Introduction to the Lankavatara Sutra, by D.T. Suzuki
This sutra is said to have been given by Bodhidharma to his chief disciple Hui-k’e as containing the essential teaching of Zen. Since then it has been studied chiefly by Zen philosophers. But being full of difficult technical terms in combination with a rugged style of writing, the text has not been so popular for study as other Mahayana sutras, for instance, the Pundarika, the Vimalakirti, or the Vajracchedika.
The chief interlocutor is a Bodhisattva called Mahamati, and varied subjects of philosophical speculation are discussed against a background of deep religious concern. The topic most interesting for the reader of this book is that of svapratyatmagati, i.e. self-realization of the highest truth.

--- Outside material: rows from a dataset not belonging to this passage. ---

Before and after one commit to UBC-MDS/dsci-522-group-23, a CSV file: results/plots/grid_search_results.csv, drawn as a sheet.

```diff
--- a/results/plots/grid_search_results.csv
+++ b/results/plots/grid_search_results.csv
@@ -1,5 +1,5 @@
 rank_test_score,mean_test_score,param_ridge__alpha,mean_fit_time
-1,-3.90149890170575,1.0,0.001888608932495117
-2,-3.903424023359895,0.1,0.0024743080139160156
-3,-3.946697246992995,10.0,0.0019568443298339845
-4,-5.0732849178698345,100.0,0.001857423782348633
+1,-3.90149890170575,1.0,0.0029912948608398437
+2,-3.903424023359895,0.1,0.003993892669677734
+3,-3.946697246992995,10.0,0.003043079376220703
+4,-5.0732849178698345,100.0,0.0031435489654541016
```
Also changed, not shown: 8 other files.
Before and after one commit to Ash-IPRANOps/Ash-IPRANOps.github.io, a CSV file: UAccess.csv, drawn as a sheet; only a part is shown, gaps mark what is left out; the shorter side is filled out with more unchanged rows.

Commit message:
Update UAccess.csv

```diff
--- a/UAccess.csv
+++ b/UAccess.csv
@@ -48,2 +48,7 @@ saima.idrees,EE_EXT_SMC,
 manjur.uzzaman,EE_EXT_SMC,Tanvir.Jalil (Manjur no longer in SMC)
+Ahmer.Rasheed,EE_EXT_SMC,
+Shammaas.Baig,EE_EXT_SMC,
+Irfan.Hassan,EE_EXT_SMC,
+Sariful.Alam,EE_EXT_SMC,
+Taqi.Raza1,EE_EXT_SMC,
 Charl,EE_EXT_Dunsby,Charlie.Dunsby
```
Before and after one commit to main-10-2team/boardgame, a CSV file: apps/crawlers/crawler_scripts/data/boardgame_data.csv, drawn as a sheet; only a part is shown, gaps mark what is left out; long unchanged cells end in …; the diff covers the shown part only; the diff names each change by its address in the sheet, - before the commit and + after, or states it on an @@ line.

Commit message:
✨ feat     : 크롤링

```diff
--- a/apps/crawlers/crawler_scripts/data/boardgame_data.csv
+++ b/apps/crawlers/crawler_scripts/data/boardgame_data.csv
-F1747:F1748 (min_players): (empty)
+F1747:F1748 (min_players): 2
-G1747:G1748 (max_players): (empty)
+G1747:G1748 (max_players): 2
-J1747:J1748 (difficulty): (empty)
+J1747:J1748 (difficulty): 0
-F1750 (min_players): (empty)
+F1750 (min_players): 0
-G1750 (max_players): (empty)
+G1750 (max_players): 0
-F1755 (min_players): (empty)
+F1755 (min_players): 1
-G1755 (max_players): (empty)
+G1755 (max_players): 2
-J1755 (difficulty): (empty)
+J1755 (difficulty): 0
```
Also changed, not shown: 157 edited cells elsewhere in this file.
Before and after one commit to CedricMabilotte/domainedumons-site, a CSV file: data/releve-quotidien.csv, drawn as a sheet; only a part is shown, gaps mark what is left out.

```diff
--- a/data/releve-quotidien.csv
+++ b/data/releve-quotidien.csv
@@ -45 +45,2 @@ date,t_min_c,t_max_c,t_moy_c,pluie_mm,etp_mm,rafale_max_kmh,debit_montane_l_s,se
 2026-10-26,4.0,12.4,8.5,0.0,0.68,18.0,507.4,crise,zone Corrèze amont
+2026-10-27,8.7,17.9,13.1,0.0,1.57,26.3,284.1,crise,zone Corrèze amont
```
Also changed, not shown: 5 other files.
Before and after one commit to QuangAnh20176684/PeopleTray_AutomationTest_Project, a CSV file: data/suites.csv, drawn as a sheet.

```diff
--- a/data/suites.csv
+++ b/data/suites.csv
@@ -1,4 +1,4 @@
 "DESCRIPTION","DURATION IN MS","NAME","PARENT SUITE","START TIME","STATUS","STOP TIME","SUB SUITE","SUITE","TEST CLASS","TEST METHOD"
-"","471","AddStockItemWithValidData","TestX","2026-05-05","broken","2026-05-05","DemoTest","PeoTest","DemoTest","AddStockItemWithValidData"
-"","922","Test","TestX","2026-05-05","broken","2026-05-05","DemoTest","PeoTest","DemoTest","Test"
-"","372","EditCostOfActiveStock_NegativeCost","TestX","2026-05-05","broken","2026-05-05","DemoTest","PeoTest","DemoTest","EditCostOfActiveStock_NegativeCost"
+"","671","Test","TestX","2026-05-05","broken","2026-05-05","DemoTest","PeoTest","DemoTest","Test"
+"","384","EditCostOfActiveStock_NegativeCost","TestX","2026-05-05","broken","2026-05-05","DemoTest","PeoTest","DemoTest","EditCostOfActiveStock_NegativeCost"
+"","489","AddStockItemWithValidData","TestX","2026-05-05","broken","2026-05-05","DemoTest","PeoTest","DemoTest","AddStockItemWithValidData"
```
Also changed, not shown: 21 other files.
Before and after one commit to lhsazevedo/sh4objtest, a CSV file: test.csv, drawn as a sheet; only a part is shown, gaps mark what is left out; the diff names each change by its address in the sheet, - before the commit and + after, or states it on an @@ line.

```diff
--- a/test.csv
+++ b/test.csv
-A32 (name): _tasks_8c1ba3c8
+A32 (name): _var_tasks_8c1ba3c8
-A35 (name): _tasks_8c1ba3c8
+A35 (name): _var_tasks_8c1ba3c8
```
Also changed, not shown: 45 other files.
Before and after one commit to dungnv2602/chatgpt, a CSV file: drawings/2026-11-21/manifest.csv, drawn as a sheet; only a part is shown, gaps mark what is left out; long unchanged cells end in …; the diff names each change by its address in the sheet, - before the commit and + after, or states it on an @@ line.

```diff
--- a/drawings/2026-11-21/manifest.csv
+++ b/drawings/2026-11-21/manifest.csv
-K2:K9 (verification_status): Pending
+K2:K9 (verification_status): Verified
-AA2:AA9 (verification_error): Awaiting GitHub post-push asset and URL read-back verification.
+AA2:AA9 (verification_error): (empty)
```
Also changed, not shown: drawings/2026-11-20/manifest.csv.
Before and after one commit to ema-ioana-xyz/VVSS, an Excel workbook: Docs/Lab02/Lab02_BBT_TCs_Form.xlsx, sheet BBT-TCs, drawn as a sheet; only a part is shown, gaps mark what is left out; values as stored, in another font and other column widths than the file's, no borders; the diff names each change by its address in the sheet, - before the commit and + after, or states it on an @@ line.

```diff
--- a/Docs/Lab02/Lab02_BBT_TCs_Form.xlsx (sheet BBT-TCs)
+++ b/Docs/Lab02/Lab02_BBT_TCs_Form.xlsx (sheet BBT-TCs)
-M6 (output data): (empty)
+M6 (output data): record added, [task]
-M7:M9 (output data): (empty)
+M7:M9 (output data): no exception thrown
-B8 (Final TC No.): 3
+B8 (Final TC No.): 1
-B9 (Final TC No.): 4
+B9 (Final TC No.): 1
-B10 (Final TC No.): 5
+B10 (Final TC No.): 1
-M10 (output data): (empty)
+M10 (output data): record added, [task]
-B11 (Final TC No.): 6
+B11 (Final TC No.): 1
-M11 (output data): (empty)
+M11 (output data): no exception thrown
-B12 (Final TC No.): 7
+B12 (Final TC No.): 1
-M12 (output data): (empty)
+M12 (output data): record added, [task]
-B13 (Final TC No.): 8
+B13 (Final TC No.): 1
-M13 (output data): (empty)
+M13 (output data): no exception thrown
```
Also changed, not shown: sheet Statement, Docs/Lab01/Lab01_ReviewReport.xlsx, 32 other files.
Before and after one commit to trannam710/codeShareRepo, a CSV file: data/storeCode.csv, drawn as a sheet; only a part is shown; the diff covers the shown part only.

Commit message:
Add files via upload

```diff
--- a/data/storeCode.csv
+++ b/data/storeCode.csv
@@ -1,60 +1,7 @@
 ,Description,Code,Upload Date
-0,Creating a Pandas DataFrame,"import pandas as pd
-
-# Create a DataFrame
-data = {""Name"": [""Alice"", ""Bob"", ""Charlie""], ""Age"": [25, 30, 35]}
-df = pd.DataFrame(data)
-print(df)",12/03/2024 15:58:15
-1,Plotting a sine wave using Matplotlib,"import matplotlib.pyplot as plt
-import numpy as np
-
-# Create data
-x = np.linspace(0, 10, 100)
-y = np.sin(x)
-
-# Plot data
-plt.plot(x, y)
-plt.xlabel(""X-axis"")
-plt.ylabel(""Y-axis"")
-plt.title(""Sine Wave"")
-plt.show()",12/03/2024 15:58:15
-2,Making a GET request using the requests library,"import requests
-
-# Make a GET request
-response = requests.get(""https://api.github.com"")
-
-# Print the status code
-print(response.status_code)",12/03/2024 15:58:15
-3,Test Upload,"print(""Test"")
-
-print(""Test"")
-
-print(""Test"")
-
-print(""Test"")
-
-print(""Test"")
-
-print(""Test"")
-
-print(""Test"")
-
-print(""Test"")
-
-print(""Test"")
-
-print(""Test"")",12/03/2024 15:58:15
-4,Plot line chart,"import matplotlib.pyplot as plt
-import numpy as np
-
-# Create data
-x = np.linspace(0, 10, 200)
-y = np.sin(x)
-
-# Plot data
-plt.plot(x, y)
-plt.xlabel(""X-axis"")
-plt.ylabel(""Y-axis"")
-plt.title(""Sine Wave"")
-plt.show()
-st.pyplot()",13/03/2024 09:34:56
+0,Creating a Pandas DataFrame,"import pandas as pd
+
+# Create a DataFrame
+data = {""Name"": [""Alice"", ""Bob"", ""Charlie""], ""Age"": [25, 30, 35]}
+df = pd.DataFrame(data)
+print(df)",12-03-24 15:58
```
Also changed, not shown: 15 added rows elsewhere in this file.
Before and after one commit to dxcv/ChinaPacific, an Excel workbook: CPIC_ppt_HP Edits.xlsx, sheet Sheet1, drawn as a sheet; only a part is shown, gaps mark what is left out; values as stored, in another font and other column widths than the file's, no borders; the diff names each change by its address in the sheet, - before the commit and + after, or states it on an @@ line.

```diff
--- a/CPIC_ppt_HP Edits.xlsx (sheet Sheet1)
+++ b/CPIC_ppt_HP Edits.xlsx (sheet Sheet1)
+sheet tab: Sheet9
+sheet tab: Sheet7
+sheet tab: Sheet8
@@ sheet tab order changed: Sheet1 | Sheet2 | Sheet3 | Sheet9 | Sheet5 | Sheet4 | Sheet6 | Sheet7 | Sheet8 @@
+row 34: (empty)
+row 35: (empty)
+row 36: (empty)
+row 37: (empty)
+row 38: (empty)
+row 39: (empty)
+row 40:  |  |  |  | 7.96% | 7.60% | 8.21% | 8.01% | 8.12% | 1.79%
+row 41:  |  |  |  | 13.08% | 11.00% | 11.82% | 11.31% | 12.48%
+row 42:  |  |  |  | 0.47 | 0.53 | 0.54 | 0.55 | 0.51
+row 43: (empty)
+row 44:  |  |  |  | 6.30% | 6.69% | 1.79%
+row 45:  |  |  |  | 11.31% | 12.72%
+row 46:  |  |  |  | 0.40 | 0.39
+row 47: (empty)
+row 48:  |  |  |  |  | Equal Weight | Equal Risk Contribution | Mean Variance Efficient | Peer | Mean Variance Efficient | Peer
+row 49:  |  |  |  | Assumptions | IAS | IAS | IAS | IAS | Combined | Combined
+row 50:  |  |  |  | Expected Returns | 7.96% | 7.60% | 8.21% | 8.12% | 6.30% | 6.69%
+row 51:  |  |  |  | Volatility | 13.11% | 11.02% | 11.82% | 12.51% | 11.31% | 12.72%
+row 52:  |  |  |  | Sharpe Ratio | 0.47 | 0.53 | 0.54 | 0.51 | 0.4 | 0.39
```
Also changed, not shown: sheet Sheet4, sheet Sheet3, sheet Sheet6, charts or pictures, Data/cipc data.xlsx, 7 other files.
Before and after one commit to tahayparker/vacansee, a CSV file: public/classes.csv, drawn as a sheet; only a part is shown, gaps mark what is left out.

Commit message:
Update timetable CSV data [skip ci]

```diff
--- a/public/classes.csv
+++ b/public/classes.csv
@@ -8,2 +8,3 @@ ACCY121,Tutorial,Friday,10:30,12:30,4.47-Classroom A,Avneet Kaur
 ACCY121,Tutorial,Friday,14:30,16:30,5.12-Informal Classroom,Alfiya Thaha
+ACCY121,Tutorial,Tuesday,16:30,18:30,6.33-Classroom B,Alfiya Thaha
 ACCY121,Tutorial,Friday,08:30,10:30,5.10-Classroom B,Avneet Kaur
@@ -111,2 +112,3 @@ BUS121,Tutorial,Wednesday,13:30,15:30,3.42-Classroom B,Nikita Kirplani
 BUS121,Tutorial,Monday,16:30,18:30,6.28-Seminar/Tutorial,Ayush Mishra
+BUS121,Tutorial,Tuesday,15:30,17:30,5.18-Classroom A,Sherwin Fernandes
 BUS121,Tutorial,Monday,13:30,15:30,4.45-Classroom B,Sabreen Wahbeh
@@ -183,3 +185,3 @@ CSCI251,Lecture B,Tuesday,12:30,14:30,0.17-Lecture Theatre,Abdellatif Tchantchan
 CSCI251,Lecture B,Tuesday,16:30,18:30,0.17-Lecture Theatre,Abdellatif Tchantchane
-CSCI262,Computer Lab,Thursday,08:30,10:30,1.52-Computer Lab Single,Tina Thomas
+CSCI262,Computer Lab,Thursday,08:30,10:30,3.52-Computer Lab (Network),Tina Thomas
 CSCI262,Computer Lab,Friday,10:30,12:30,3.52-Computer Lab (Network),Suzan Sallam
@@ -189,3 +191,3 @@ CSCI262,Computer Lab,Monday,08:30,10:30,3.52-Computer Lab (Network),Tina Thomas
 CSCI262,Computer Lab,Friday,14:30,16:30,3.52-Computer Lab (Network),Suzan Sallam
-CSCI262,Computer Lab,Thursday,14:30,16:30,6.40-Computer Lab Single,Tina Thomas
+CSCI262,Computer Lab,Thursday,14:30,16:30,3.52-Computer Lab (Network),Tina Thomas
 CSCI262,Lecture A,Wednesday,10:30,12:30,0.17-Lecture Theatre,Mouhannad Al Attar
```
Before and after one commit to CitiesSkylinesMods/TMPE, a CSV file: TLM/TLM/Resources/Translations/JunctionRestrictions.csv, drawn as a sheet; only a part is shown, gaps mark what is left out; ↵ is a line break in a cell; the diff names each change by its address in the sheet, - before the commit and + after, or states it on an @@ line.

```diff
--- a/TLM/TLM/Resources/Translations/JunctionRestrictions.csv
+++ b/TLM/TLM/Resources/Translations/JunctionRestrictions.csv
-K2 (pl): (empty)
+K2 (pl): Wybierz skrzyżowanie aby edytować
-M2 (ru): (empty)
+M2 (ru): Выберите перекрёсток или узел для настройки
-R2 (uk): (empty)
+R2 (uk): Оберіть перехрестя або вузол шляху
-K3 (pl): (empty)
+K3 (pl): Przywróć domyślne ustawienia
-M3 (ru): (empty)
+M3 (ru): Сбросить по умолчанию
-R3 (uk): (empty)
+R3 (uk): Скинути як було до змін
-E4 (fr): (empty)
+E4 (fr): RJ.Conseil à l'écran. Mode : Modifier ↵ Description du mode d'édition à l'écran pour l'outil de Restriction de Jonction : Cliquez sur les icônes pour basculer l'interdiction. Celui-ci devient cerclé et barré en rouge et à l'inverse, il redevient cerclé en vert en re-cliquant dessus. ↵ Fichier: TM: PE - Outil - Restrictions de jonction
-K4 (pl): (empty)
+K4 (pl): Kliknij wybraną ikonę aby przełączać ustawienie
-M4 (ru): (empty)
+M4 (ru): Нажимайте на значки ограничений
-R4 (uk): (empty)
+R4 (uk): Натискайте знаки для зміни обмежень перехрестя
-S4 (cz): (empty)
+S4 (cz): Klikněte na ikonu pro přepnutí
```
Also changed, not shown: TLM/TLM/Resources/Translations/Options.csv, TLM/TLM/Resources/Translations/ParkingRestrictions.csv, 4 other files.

Some of the terms may be explained here: “Birth and death” (samsara in Sanskrit) always stands contrasted to “Nirvana”. Nirvana is the highest truth and the norm of existence while birth and death is a world of particulars governed by karma and causation. As long as we are subject to karma we go from one birth to another, and suffer all the ills necessarily attached to this kind of life, though it is a form of immortality. What Buddhists want is not this.
“Mind only” (cittamatra) is an uncouth term. It means absolute mind, to be distinguished from an empirical mind which is the subject of psychological study. When it begins with a capital letter, it is the ultimate reality on which the entire world of individual objects depends for its value. To realise this truth is the aim of the Buddhist life.
By “what is seen of the Mind-only” is meant this visible world including that which is generally known as mind. Our ordinary experience takes this world for something that has its “self-nature”, i.e. existing by itself. But a higher intuition tells us that this is not so, that it is an illusion, and that what really exists is Mind, which being absolute knows no second. All that we see and hear and think of as objects of the vijnanas are what rise and disappear in and of the Mind-only.
This absolute Mind is also called in the Lankavatara the Dharma of Solitude (vivikta-dhama), because it stands by itself. It also signifies the Dharma’s being absolutely quiescent.
There is no “discrimination” in this Dharma of Solitude, which means that discrimination belongs to this side of existence where multiplicities obtain and causation rules. Indeed, without this discrimination no world is possible.
Discrimination is born of “habit-energy” or “memory”, which lies latently preserved in the “alayavijnana” or all-conserving consciousness. This consciousness alone has no power to act by itself. It is altogether passive, and remains Inactive until a particularizing agency touches it. The appearance of this agency is a great mystery which is not to be solved by the intellect; it is something to be accepted simply as such. It is awakened “all of a sudden”, according to Asvaghosha.
To understand what this suddenness means is the function of “noble wisdom” (aryajnana). But as a matter of experience, the sudden awakening of discrimination has no meaning behind it. The fact is simply that it is awakened, and no more; it is not an expression pointing to something else.
When the Alayavijnana or the all-conserving consciousness is considered a store-house, or better, a creative matrix from which all the Tathagatas issue, it is called “Tathagata-garbha”. The Garbha is the womb.
Ordinarily, all our cognitive apparatus is made to work outwardly in a world of relativity, and for this reason we become deeply involved in it so that we fail to realize the freedom we all intrinsically possess, and as a result we are annoyed on all sides. To turn away from all this, what may psychologically be called a “revulsion” or “revolution” must take place in our inmost consciousness. This is not however a mere empirical psychological fact to be explained in terms of consciousness. It takes place in the deepest recesses of our being. The original Sanskrit is paravrittasraya.
The following extracts (noted in the text) are from my English translation (1932) of the original Sanskrit text edited by Bunyu Nanjo, 1923.